NIAGARA FALLS – Chris R. Stoianoff says he used to be the kind of person on Facebook he now despises.
He was talking about the people whose Facebook posts contain nothing but complaints about where they live – in this case Niagara Falls, where Stoianoff just ended more than four years as the city’s historian.
Years ago, when Stoianoff would post historical Niagara Falls photos online that depicted the city’s better days, he used to complain about things like boarded-up storefronts and stretches of economically depressed streets.
“It’s easy to complain about the things, and look at the old photos and get angered by it or say, ‘Oh, how come we can’t have that any more?’ ” he said. “It’s harder to actually go to try to change it.”
He continues to hold that belief after stepping down as historian at the end of April, a volunteer post he held since being appointed by Mayor Paul A. Dyster in December 2010.
The 41-year-old said he gave up the position in order to devote more time to his web design work and his work at NiagaraHub, or “The Hub,” aimed at helping to promote small businesses in the Falls. Stoianoff launched The Hub, as a partnership with Craig E. Avery of ERDCO Development, in 2011. The business includes a website and assists small businesses with advertising, including through social media.
Part of Stoianoff’s work as city historian included being involved in the effort to help save the Old Stone Chimney, a more-than-260-year-old relic located in an embankment of the Robert Moses Parkway. The structure, which was part of French and British forts here in the days before the American Revolution, is going to be made more accessible and given a higher profile by being moved to an area closer to the upper Niagara River.
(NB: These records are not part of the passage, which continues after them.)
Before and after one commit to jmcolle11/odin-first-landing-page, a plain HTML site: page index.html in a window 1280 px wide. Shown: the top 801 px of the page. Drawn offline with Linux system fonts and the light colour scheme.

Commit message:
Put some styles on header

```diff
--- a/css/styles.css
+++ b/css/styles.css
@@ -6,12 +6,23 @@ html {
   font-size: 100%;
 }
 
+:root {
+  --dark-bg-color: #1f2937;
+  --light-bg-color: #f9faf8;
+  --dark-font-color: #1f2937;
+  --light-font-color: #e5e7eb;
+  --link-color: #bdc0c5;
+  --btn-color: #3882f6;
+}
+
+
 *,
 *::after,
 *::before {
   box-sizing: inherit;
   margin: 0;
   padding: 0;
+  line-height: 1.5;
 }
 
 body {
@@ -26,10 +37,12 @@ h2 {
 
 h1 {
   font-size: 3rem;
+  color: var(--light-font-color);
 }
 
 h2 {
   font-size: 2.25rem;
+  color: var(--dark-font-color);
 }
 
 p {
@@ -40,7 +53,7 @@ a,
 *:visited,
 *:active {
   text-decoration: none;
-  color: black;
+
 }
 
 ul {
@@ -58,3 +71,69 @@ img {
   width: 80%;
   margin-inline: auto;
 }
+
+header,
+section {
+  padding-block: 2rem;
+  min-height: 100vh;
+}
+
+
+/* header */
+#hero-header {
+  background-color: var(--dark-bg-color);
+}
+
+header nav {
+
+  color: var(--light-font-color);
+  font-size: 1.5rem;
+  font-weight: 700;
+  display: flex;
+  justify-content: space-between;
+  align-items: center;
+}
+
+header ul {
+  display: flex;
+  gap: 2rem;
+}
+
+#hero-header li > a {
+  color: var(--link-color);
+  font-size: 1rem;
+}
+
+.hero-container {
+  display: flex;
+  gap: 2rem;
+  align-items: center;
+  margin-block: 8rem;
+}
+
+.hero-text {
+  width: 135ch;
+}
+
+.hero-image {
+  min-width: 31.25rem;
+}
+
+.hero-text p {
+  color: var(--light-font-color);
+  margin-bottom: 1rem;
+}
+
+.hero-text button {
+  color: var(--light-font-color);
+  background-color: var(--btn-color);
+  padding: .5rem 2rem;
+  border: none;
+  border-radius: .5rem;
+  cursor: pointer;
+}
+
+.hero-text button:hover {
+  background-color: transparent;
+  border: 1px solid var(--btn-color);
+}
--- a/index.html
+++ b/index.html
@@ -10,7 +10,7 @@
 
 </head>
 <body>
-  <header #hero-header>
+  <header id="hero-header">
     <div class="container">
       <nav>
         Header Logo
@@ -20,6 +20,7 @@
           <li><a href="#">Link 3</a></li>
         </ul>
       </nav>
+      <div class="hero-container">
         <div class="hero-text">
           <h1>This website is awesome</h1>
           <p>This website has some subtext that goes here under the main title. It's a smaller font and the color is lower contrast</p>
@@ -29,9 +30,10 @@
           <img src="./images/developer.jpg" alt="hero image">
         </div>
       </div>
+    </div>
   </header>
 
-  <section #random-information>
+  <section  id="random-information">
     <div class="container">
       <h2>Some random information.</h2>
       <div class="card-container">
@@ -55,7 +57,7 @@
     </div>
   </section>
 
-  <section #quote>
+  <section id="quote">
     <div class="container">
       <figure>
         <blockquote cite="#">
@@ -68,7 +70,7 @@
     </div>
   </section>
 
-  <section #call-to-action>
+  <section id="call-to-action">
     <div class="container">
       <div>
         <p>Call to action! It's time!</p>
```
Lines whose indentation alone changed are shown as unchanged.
Stoianoff said he thought the historian role, which he took over from Thomas J. Yots, would involve a lot more “quiet research,” but the major component involves more public outreach.
He said he regularly received requests from ex-pats seeking help to find information about the places their families lived or worked.
Through his role with the Hub, Stoianoff took on a photo digitization project for the Niagara Falls Public Library, funded through the Dunlap Trust. Orrin E. Dunlap, whose photograph collection was a major part of the library’s archive, was the managing editor of the Niagara Falls Gazette from 1890 to 1895.
In total, Stoianoff said he will have scanned into a digital archive about 5,000 historical photos and negatives of the 8,000 to 10,000 in the library’s Local History Department. As the library’s collection continued to age, the photographs were deteriorating and some were “disappearing” with ongoing public access.
Stoianoff also created the Niagara Falls Historian Facebook page, where he regularly shared historical images and other items.
He compared his time as historian as like taking an ongoing college course in local history, being immersed in the people and stories from the city’s past.
The Falls native said he wanted to thank local historian and author Paul Gromosiak – who he called “the human ‘Google’ for everything local history” – and other local experts and history buffs who make up a team of volunteers who celebrate, research and promote local history.
Stoianoff said he also wanted to thank Dyster for appointing him, saying he appreciated that the mayor was willing to take on a “younger” guy for the job.
Since his earlier days focused on all things Internet and now stepping toward his future, Stoianoff said he’s optimistic.
He points to the early 1920s, when many of the cornerstones of buildings around the city were laid. It was at that time when it seemed everything in the Falls was growing, progressing, building and developing he said.
“I think we are going to see that same growth and prosperity exponentially exactly 100 years later,” he said. “Look around at all the clues – things are getting better and there is brick-and-mortar proof of that theory. Plywood and vacancies will be the exception, not the norm.”
He continued, “The ‘do-nothings’ and the complaining naysayers will be forgotten. The ‘do-ers’ will be remembered because it’ll be their hard work that changed things.”